One man driving home without a driver’s license had recently been released from prison, where he’d been incarcerated for a drug crime under Gov. Nathan Deal’s re-entry program. The probationer has a new job, but a crack pipe was found in his borrowed car. The probationer was arrested, and the car was impounded. A probation officer on hand planned to see if she couldn’t help the probationer find better pathways without losing his job.
A plumber going to a job in the neighborhood seemed unsteady. He admitted to having hydrocodone without a prescription in the work truck and was arrested for impaired driving. Meanwhile, a couple of young men in their early 20s had a small amount of marijuana and two loaded guns. They were cited for marijuana possession, then released.
The detail shifted next to sites near Payne City, where more checkpoints were set up. One quickly turned up someone with a half-pound of marijuana and a warrant connected with prior charges of cocaine dealing. He was arrested.
Nearby, another car was stopped with six teens in it, two guns and about 16 bags of marijuana. One teen wore a T-shirt memorializing another teen, proclaiming, “The Good Die Young -- It’s the Truth.” Another teen admitted possessing the marijuana. A third admitted owning one gun. A 13-year-old was charged with possessing the other gun.

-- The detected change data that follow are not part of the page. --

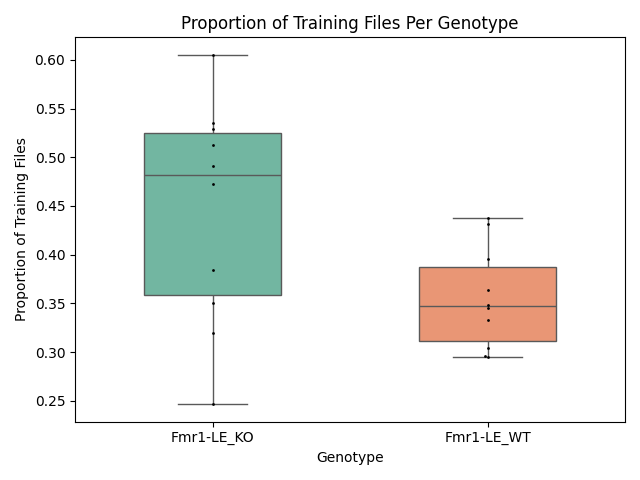
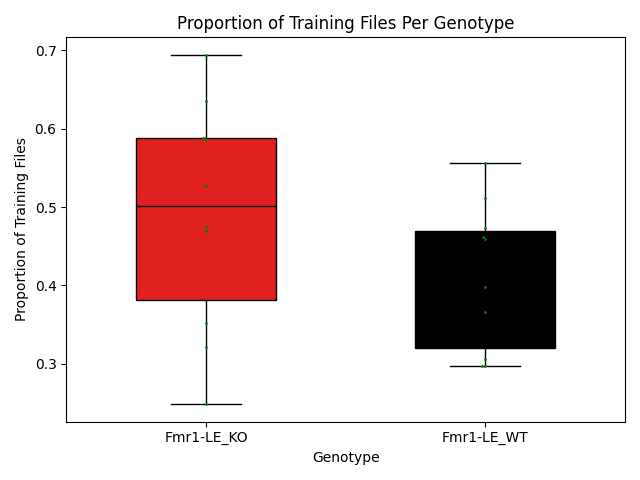
Updated Graphs

diff --git a/Genotype_grapher.py b/Genotype_grapher.py
@@ -17,7 +17,8 @@ def load_data(file_path, info_path):
 
     info_df = info_df.loc[(info_df['task'] != 'Reset')
                           & (info_df['task'] != 'Discrimination')
-                          & (info_df['task'] != 'Holding')]
+                          & (info_df['task'] != 'Holding')
+                          & (info_df['task'] != 'Tsc2_LE')]
 
     return df, info_df
 
@@ -33,6 +34,19 @@ def file_info(info_df):
     file_info_df = merged_df[merged_df['UUID'].isin(file_uuid_list)]
 
     return file_info_df
+
+def weight_drop_finder(df):
+
+    df['date'] = pd.to_datetime(df['date'], format='%Y%m%d')
+    merged_df = df.sort_values(['rat_ID', 'date'])
+
+    # Compute daily % weight change per rat
+    merged_df = merged_df.groupby(['rat_ID','UUID'])['weight'].pct_change(fill_method=None) * 100
+
+    # Flag significant drops (>7%)
+    merged_df['sig_drop_7'] = merged_df < -7
+
+    print(merged_df)
 
 def file_type_finder(df):
 
@@ -153,13 +167,13 @@ def delay_classifier(df):
 
 
 
-##################################################################################################
-##################################################################################################
-##################################################################################################
+########################################################################################################################################################
+########################################################################################################################################################
+########################################################################################################################################################
 
 
 
-def file_diff_graph(df, tasks, analysis_types, delay_interval):
+def file_diff_graph(df, tasks, analysis_types, delay_interval,genotype_color):
 
     df = df[['Genotype','task','analysis_type','Attempts_to_complete','rat_ID','Delay (s)',"Max Delay (s)","Min Delay (s)"]]
 
@@ -191,24 +205,46 @@ def file_diff_graph(df, tasks, analysis_types, delay_interval):
         y='prop_one_attempt',
         hue='Genotype',
         data=data,
-        palette='Set2',
+        palette=genotype_color,
         edgecolor='black',
         errorbar='se'
     )
-
+    
+    plt.ylim(.5, 1)
     plt.title('Proportion of 1-Attempt Trials by Genotype and Task')
     plt.ylabel('Proportion of Trials Completed in One Attempt')
     plt.xlabel('Task')
     plt.legend(title='Genotype', loc='upper left')
     
     plt.tight_layout()
-    # plt.savefig(f'C:/Users/ckill/OneDrive/Documents/GitHub/o_behavior_data_analysis_fall2025/figures/fmr1_le_file_diff_plots.png', dpi=300, bbox_inches='tight')
+    plt.savefig(f'C:/Users/ckill/OneDrive/Documents/GitHub/o_behavior_data_analysis_fall2025/figures/twox_file_diff_plots.png', dpi=300, bbox_inches='tight')
     plt.show()
 
-    tukey = pairwise_tukeyhsd(endog=data['prop_one_attempt'], groups=data['task'], alpha=0.05)
+    tukey = pairwise_tukeyhsd(endog=data['prop_one_attempt'], groups=data['Genotype'], alpha=0.05)
     
     return data, tukey
 
+def rat_session_totals(df,genotype_color):
+    df = df[['rat_ID','UUID','Genotype']]
+    
+    data = df.groupby(['rat_ID','Genotype']).agg(
+                        num_UUIDs = ('UUID','nunique')).reset_index()
+    
+    data = data.sort_values(['Genotype', 'rat_ID'])
+    order = data['rat_ID'].tolist()
+    
+    sns.barplot(x='rat_ID', y='num_UUIDs', data=data, hue="Genotype", order=order, palette=genotype_color)
+    plt.title(f"Session Totals per Genotype")
+    plt.ylabel("Number of Sessions")
+    plt.xlabel('Rat/Genotype')
+    plt.xticks(rotation=45)
+
+    plt.tight_layout()
+    plt.savefig(f'C:/Users/ckill/OneDrive/Documents/GitHub/o_behavior_data_analysis_fall2025/figures/twox_rat_sessions_totals_plots.png')
+    plt.show()
+
+    return data
+    
 def file_type_distribution_graph(df):
     
     df = df[['UUID','task','analysis_type','rat_ID']]
@@ -225,12 +261,12 @@ def file_type_distribution_graph(df):
     plt.xticks(rotation=45)
 
     plt.tight_layout()
-    # plt.savefig(f'C:/Users/ckill/OneDrive/Documents/GitHub/o_behavior_data_analysis_fall2025/figures/twox_file_type_dist_plots.png')
+    # plt.savefig(f'C:/Users/ckill/OneDrive/Documents/GitHub/o_behavior_data_analysis_fall2025/figures/tsc2_file_type_dist_plots.png')
     plt.show()
 
     return data
 
-def trial_totals_graph(df,tasks,analysis_types):
+def trial_totals_graph(df,tasks,analysis_types,genotype_color):
 
     df = df[['Genotype','rat_ID','Response','task','analysis_type']]
 
@@ -251,19 +287,19 @@ def trial_totals_graph(df,tasks,analysis_types):
 
         subset = data[data["task"] == task]
 
-        sns.barplot(x='rat_ID', y='total_trials', data=subset, hue="Genotype", order=order, palette='Set2', ci=None, ax=ax)
+        sns.barplot(x='rat_ID', y='total_trials', data=subset, hue="Genotype", order=order, palette=genotype_color, ci=None, ax=ax)
         ax.set_title(f"Total Trials for each Genotype in {task} files")
         ax.set_ylabel("Trials Completed")
         ax.set_xlabel('Rat/Genotype')
         ax.set_xticklabels(ax.get_xticklabels(), rotation=45, ha='right')
 
     plt.tight_layout()
-    # plt.savefig(f'C:/Users/ckill/OneDrive/Documents/GitHub/o_behavior_data_analysis_fall2025/figures/twox_trial_totals_plots.png')
+    plt.savefig(f'C:/Users/ckill/OneDrive/Documents/GitHub/o_behavior_data_analysis_fall2025/figures/twox_trial_totals_plots.png')
     plt.show()
 
     return data 
 
-def training_prop_graph(df):
+def training_prop_graph(df, genotype_color):
 
     df = df[['task','rat_ID','Genotype']]
 
@@ -277,8 +313,8 @@ def training_prop_graph(df):
 
     data = groups.sort_values(by=['Genotype','rat_ID']).reset_index()
 
-    sns.boxplot(x='Genotype', y='training_props', data=data, palette='Set2', width=0.5)
-    sns.swarmplot(x='Genotype', y='training_props', data=data, color='black', size=2)
+    sns.boxplot(x='Genotype', y='training_props', data=data, palette=genotype_color, width=0.5)
+    sns.swarmplot(x='Genotype', y='training_props', data=data, color='green', size=2)
 
     plt.title(f"Proportion of Training Files Per Genotype")
     plt.ylabel("Proportion of Training Files")
@@ -344,18 +380,18 @@ def d_prime_graph(df, tasks, analysis_types):
 
     return data, tukey
 
-def single_prop(df, delay_interval, tasks, analysis_types):
+def single_prop(df, delay_interval, tasks, analysis_types, genotype_color):
 
     if tasks == ['Training']:
-        label = 'Proportion of 1-Attempt Trials by Genotype Over Training Period'
         image_handle = 'training'
     else:
-        label = 'Proportion of 1-Attempt Trials by Genotype'
         image_handle = 'baseline'
 
     df['date'] = pd.to_datetime(df['date'], format='%Y%m%d')
     df['one_attempt'] = df['Attempts_to_complete'] == 1
-    df['more_than_one_attempt'] = df['Attempts_to_complete'] > 1
+    df['two_attempt'] = df['Attempts_to_complete'] == 2
+    df['three_attempt'] = df['Attempts_to_complete'] == 3
+    df['more_than_three_attempt'] = df['Attempts_to_complete'] > 3
 
     filtered = df.loc[
             (df['Max Delay (s)'] == delay_interval[0])
@@ -364,37 +400,42 @@ def single_prop(df, delay_interval, tasks, analysis_types):
             & (df['task'].isin(tasks))
             & (df['analysis_type'].isin(analysis_types))
             ]
-    
+
     groups = filtered.groupby(['rat_ID', 'Genotype']).agg(
-    trials_one_attempt=('one_attempt', 'sum'),
-    trials_more_than_one_attempt=('more_than_one_attempt', 'sum'),
-    total_trials=('Attempts_to_complete', 'count'))
+    trials_one_attempt=('one_attempt','sum'),
+    trials_two_attempt=('two_attempt','sum'),
+    trials_three_attempt=('three_attempt','sum'),
+    trials_more_than_three_attempt=('more_than_three_attempt','sum'),
+    total_trials=('Attempts_to_complete','count'))
 
-    groups['prop_one_attempt'] = groups['trials_one_attempt'] / groups['total_trials']
-    groups['prop_more_than_one'] = groups['trials_more_than_one_attempt'] / groups['total_trials']
-    grouped_rats_df = groups.sort_values(by=['Genotype', 'rat_ID']).reset_index()
+    for n in ['one', 'two', 'three', 'more_than_three']:
+        groups[f'prop_{n}_attempt'] = groups[f'trials_{n}_attempt'] / groups['total_trials']
+
+    grouped_rats_df = groups.reset_index()
     
-    prop_one_attempt_data = grouped_rats_df[['prop_one_attempt','rat_ID','Genotype']]
-    data = prop_one_attempt_data.sort_values(by=['Genotype','rat_ID']).reset_index()
+    nattempts = ['prop_one_attempt','prop_two_attempt','prop_three_attempt','prop_more_than_three_attempt']
 
-    tukey = pairwise_tukeyhsd(endog=data['prop_one_attempt'], groups=data['Genotype'], alpha=0.05)
+    # tukey = pairwise_tukeyhsd(endog=data['prop_one_attempt'], groups=data['Genotype'], alpha=0.05)
 
-    plt.figure(figsize=(8, 6))
-    sns.boxplot(x='Genotype', y='prop_one_attempt', data=data, palette='Set2', width=0.5)
+    fig, axes = plt.subplots(1, len(nattempts), figsize=(6 * len(nattempts), 5), sharey=True)
+    for ax, nattempt in zip(axes, nattempts):
+        sns.boxplot(x='Genotype', y=nattempt, data=grouped_rats_df, palette=genotype_color, width=0.5, ax=ax)
 
-    sns.swarmplot(x='Genotype', y='prop_one_attempt', data=data, color='black', size=5)
+        sns.swarmplot(x='Genotype', y=nattempt, data=grouped_rats_df, color='black', size=5, ax=ax)
 
-    plt.title(label)
-    plt.ylabel('Proportion of Trials Completed in One Attempt')
-    plt.xlabel('Genotype')
+        ax.set_title(nattempt.replace('prop_', '').replace('_attempt', '').capitalize())
+        ax.set_ylabel('Proportion of Trials Completed')
+        ax.set_xlabel('Genotype')
+        ax.set_xticklabels(ax.get_xticklabels(), rotation=45, ha='right')
 
+    plt.suptitle('Proportion of Trials Completed Across Attempt Number')
     plt.tight_layout()
-    # plt.savefig(f'C:/Users/ckill/OneDrive/Documents/GitHub/o_behavior_data_analysis_fall2025/figures/twox_{image_handle}_single_prop_plots.png')
+    plt.savefig(f'C:/Users/ckill/OneDrive/Documents/GitHub/o_behavior_data_analysis_fall2025/figures/twox_{image_handle}_n_prop_plots.png')
     plt.show()
 
-    return data, tukey
+    return grouped_rats_df
 
-def x_session_motivation_graph(df,delay_interval,tasks,lo_df):
+def x_session_motivation_graph(df,delay_interval,tasks,lo_df,genotype_color):
     n_trials = 800
     df = df[['task','Time_since_file_start_(s)','Response','rat_ID','Genotype','UUID','analysis_type','Min Delay (s)','Max Delay (s)','new_task']]
     
@@ -408,7 +449,7 @@ def x_session_motivation_graph(df,delay_interval,tasks,lo_df):
     filtered['lo_time'] = filtered['UUID'].map(lo_dict).fillna(0)   
 
     rat_data_list = []
-
+    
     for rat in filtered['rat_ID'].unique():
         rat_df = filtered.loc[filtered['rat_ID'] == rat]
         genotype = rat_df['Genotype'].iloc[0]
@@ -450,6 +491,7 @@ def x_session_motivation_graph(df,delay_interval,tasks,lo_df):
     iti_by_bin = iti_df.groupby(["rat_ID", 'task', "UUID", "bin",'Genotype'])["ITI"].median().reset_index()
 
     task = iti_by_bin["task"].unique()
+
     fig, axes = plt.subplots(1, len(task), figsize=(6 * len(task), 5), sharey=True)
 
     if len(task) == 1:
@@ -461,7 +503,7 @@ def x_session_motivation_graph(df,delay_interval,tasks,lo_df):
             mean_iti = geno_df.groupby("bin")["ITI"].mean()
             sem_iti = geno_df.groupby("bin")["ITI"].sem()
 
-            ax.errorbar(mean_iti.index, mean_iti, yerr=sem_iti, fmt='-o', label=f"{task} ({genotype})")
+            ax.errorbar(mean_iti.index, mean_iti, yerr=sem_iti, fmt='-o', color=genotype_color[genotype], label=f"{task} ({genotype})")
 
         ax.set_xticks(range(n_bins))
         ax.set_xticklabels([int(x) for x in bin_labels])
@@ -474,9 +516,8 @@ def x_session_motivation_graph(df,delay_interval,tasks,lo_df):
         ax.set_xlabel("Session progression (binned)")
         ax.set_ylabel("Median inter-trial interval (s)")
         ax.legend()
-
     plt.tight_layout()
-    # plt.savefig('C:/Users/ckill/OneDrive/Documents/GitHub/o_behavior_data_analysis_fall2025/figures/fmr1_le_xsession_motiv_plots.png')
+    plt.savefig('C:/Users/ckill/OneDrive/Documents/GitHub/o_behavior_data_analysis_fall2025/figures/twox_xsession_motiv_plots.png')
     plt.show()
     
     return iti_df
@@ -485,16 +526,25 @@ def main():
 
 ### data paths and wanted info
 
-    file_path="C:/Users/ckill/Documents/neuroscience_sterf/AuerbachLab/Fmr1-LE_data_exported_trials_20251015.csv"
-    file_info_path="C:/Users/ckill/Documents/neuroscience_sterf/AuerbachLab/Fmr1-LE_data_exported_20251015.csv"
-    wanted_columns_for_merge = ['new_task','date','UUID','rat_ID','DOB','file_name','Genotype','analysis_type','task','lo_time']
+    file_path="C:/Users/ckill/Documents/neuroscience_sterf/AuerbachLab/FXS x TSC_archive.csv"
+    file_info_path="C:/Users/ckill/Documents/neuroscience_sterf/AuerbachLab/FXS x TSC_data_exported_20250801.csv"
+    wanted_columns_for_merge = ['new_task','date','UUID','rat_ID','DOB','file_name','Genotype','analysis_type','task','lo_time','weight']
     wanted_delay_interval = (4.0,1.0)
     training_tasks = ['Training']
+    training_analysis_types = ['Training - BBN','BBN (Standard)','Tone (Single)']
     tasks = ['Rxn','TH']
     file_diff_tasks = ['Rxn','TH','Training']
     analysis_types = ["BBN (Standard)", "Tone (Single)"]
     twox_task = ['Baseline','Training']
     twox_analysis_type = ['Training - BBN','Tone (Standard)','BBN (Standard)','Tone (Single)']
+    genotype_color = {'Tsc2_LE_WT': 'k',
+                        'Tsc2_LE_Het': 'b',
+                        'Fmr1_WT-Tsc2_WT': 'k',
+                        'Fmr1_WT-Tsc2_Het': 'b',
+                        'Fmr1_KO-Tsc2_WT': 'r',
+                        'Fmr1_KO-Tsc2_Het': 'm',
+                        'Fmr1-LE_WT': 'k',
+                        'Fmr1-LE_KO': 'r'    }
     
 ### data cleaning and organization
     df, info_df = load_data(file_path, file_info_path)
@@ -508,26 +558,27 @@ def main():
 
 ## single_props
 
-    # training_single_prop_data, training_prop_tukey = single_prop(delay_df,wanted_delay_interval,training_tasks,analysis_types)
-    # baseline_single_prop_data, baseline_prop_tukey = single_prop(delay_df,wanted_delay_interval,tasks,analysis_types)
+    # training_single_prop_data = single_prop(delay_df,wanted_delay_interval,training_tasks,training_analysis_types,genotype_color)
+    # baseline_single_prop_data = single_prop(delay_df,wanted_delay_interval,file_diff_tasks,analysis_types, genotype_color)
 
     ####### look for difference in variance between sessions for each rat
 
-    ####### categorial for 2 attempts 5 attempts 10 attempts rather than just 1 or more than one
-
-    # file_diff_data, file_diff_tukey = file_diff_graph(delay_df, file_diff_tasks, analysis_types, wanted_delay_interval)
+    # file_diff_data, file_diff_tukey = file_diff_graph(delay_df, twox_task, analysis_types, wanted_delay_interval,genotype_color)
 
     # weight_diff_data = weight_diff_graph
 
 ## controls
 
     # file_dist_data = file_type_distribution_graph(delay_df)
-    # trial_totals_data = trial_totals_graph(delay_df,twox_task,twox_analysis_type)
-    # training_time_props_data, training_props_tukey = training_prop_graph(delay_df)
+    # trial_totals_data = trial_totals_graph(delay_df,twox_task,analysis_types,genotype_color)
+    # training_time_props_data, training_props_tukey = training_prop_graph(delay_df, genotype_color)
     # *
     
+    # rat_session_total_data = rat_session_totals(delay_df,genotype_color)
     ####### exclude rats with a different trial number
     
+    ####### graph amounts of each 1-4 delay time
+
     #^ double check that training files are actually training files by file name 0catch 3catch
     #^ doesn't work for fmr1_le csv since training files arent designated by 0/3catch should work for twox
 
@@ -538,8 +589,8 @@ def main():
     ### make graph for fa rate across genotype and task
 
     # weight loss and weight gain
-
-    # motivation_data = x_session_motivation_graph(delay_df,wanted_delay_interval,file_diff_tasks,lo_df)
+    # weight_drop_finder(delay_df)
+    # motivation_data = x_session_motivation_graph(delay_df,wanted_delay_interval,twox_task,lo_df, genotype_color)
 
     # show all sessions for each genotype and then do sognificance test for uniformity?
     # compare average height of each genotypes' graphs
@@ -569,7 +620,7 @@ number of th sessions: {num_th}
 number of test training sessions: {tst_num_trn}
 number of test rxn sessions: {tst_num_rxn}
 number of test th sessions: {tst_num_th}
-data: {motivation_data}
+data: {file_diff_tukey}
 ''')
     
 if __name__ == "__main__":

The youngster’s half-brother, an older teenager, was arrested, too. Asked about his life, the older brother said he’d been kicked out of school for fighting and had no job, but he had gotten disability benefits on his own account (“mental”) and had his own apartment. From appearances, he seemed very smart, not even slightly disabled.
Another half-brother of the two half-brothers arrested that night died from a shooting last October.
The mother of one of the teens, a nurse who owned the car, came to the scene, slightly inebriated and exclaiming, “I’m tired of it. They got to be held accountable. ... I’m not upset about what the children did. I’m upset about the police” impounding her car despite her being there, and saying that her son had anything to do with the guns. It was her son who admitted possessing the marijuana.
Several onlookers and officers confirmed the teens in that car were emblematic of an emerging phenomenon -- young people, not in formal gangs, but feisty, uncontrollable, with a sense of fatalism, attitude and entitlement. And with guns to convince any disagreeable doubters.
The evening ended with a roundup and check of older adults in Unionville’s “Field” near Moseley Avenue and Cedar Avenue, which has a popular unlicensed “shot house” for alcohol sales, complete with an open area and pool table. The proprietor was arrested. About 30 patrons were searched. A few outstanding warrants resulted in arrests, but otherwise the operation uncovered neither guns nor drugs on anyone. Some complained that African-American adults drinking quietly on private property were unnecessarily harassed.
An interesting evening. Thanks to Sheriff David Davis for letting me shadow the detail.
David Oedel teaches at Mercer University law school.